Description

In this article, we'll see how Alpha Anywhere can write data binding code. In Server-side Action Scripting, we see how Alpha Anywhere can generate other server-side actions.

We start by inserting a new control into a UX Component, selecting Create multiple new controls at once, and clicking the Populate list from a table link. In this example we picked the Customer.dbf table from AlphaSports, and left Include data binding information checked.

After pressing OK, we have all the fields we need. What's more, the field types match the corresponding types in the table. Here we see an automatically generated numeric field type.

We also have automatically generated binding information for the field, seen at the lower right.

The data binding panel of the dialog definition has four actions. We have expanded the descriptions for the two major actions.

We aren't stuck with the bindings we got from the original table. We can create the tables to match the controls we have in the dialog. This is a three-step process.

In the first step, we define our table aliases (abstract table names) and fields. Here we are setting the lengths of all the character fields at once.

The table properties are relatively simple. Here we have chosen SQL, a connection string, and a table name to create on the connection.

At this point we can actually create the table or tables, or if the database we need is not available, save the settings for later creation. The settings will be saved even if we create the table.

Going back to the data binding pane, we can now bind the dialog controls to the fields of the SQL table we just created.

The first step is to specify the tables. These are already set properly, because of the previous steps.

The second step is to bind the controls to the appropriate fields. Again, these are already set properly, because of the previous steps.

Now we need to actually generate the code.

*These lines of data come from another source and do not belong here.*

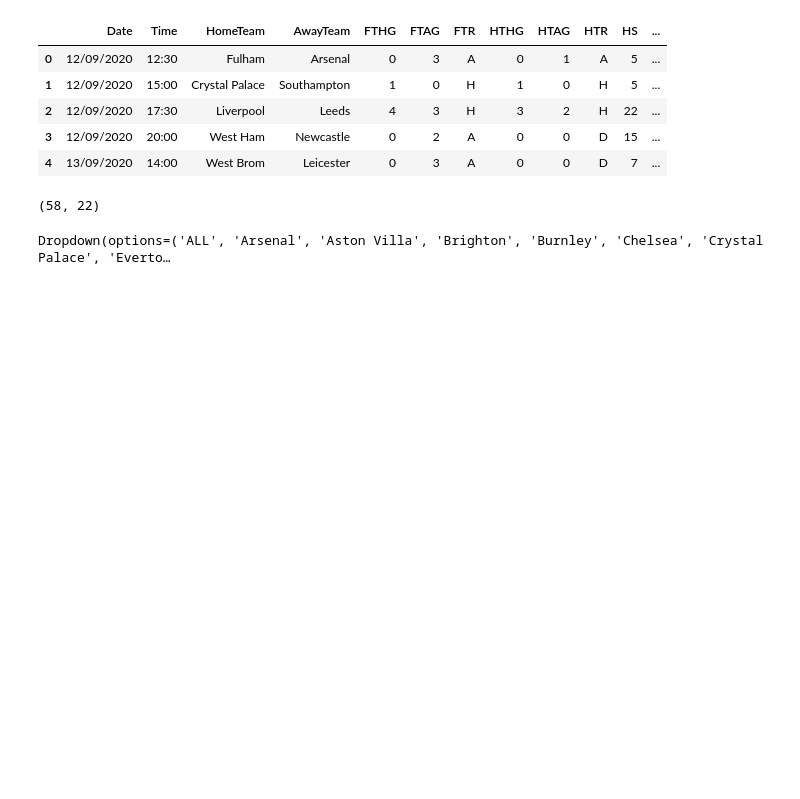
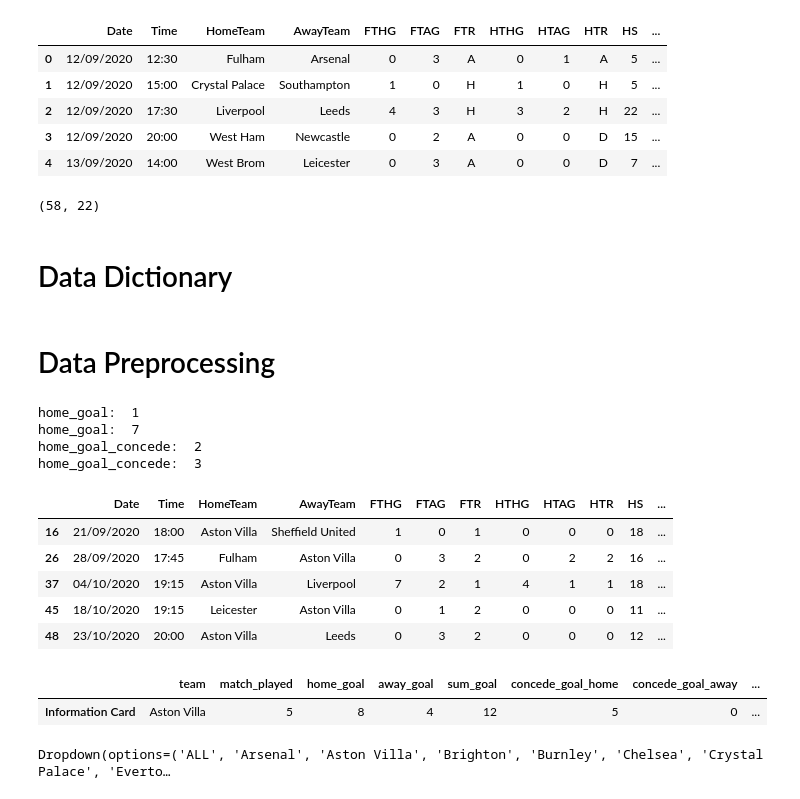
Before and after one commit to yssefunc/sport_analytics, a Jupyter notebook: code/england.ipynb, the cells around one changed output. Cells and saved outputs as stored; diff of their text form; code cells hidden in the pictures; blank space fills up the shorter version.

```diff
--- a/code/england.ipynb
+++ b/code/england.ipynb
@@ -11,7 +13,7 @@ pd.set_option('display.width', 1000)
 pd.set_option('display.max_rows', 500)
 pd.set_option('display.max_columns', 500)
 
-ingiltere = pd.read_csv("data/E0.csv")
+ingiltere = pd.read_csv("E0.csv")
 
 df = ingiltere.iloc[:,1:24]
 #Drop unnecessary columns
@@ -32,0 +38,2 @@ df.shape
+# %% [markdown]
+# Data Dictionary
@@ -33,5 +64,7 @@ df.shape
 # %%
 #colunm name check
+# %% [markdown]
+# Data Preprocessing
 # %%
 def feature_engineering(df):
     df['half_time_result_sum'] = df['HTHG'] + df['HTAG']
@@ -570,8 +621,21 @@ def probability(df,team):
     return df_temp
 # %%
-#team = 'Liverpool'
-#df_result = probability(df,team)
-#df_result
+team = 'Aston Villa'
+df_result = probability(df,team).T
+df_result
+# %% [output]
+home_goal:  1
+home_goal:  7
+home_goal_concede:  2
+home_goal_concede:  3
+|  | Date | Time | HomeTeam | AwayTeam | FTHG | FTAG | FTR | HTHG | HTAG | HTR | HS | ... |
+| 16 | 21/09/2020 | 18:00 | Aston Villa | Sheffield United | 1 | 0 | 1 | 0 | 0 | 0 | 18 | ... |
+| 26 | 28/09/2020 | 17:45 | Fulham | Aston Villa | 0 | 3 | 2 | 0 | 2 | 2 | 16 | ... |
+| 37 | 04/10/2020 | 19:15 | Aston Villa | Liverpool | 7 | 2 | 1 | 4 | 1 | 1 | 18 | ... |
+| 45 | 18/10/2020 | 19:15 | Leicester | Aston Villa | 0 | 1 | 2 | 0 | 0 | 0 | 11 | ... |
+| 48 | 23/10/2020 | 20:00 | Aston Villa | Leeds | 0 | 3 | 2 | 0 | 0 | 0 | 12 | ... |
+|  | team | match_played | home_goal | away_goal | sum_goal | concede_goal_home | concede_goal_away | ... |
+| Information Card | Aston Villa | 5 | 8 | 4 | 12 | 5 | 0 | ... |
 # %%
 ALL = 'ALL'
 
```
Also changed, not shown: parts of 4 cells of this notebook.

We do that with a server-side action in the afterDialogValidate event handler.

We pick the save action and check the debug option.

The server-side action goes into the event handler code as

ExecuteServerSideAction("Save Data::save_customer")

We checked the option to generate SQL debug output, so when we add a submit button and test the dialog we can see the SQL actions.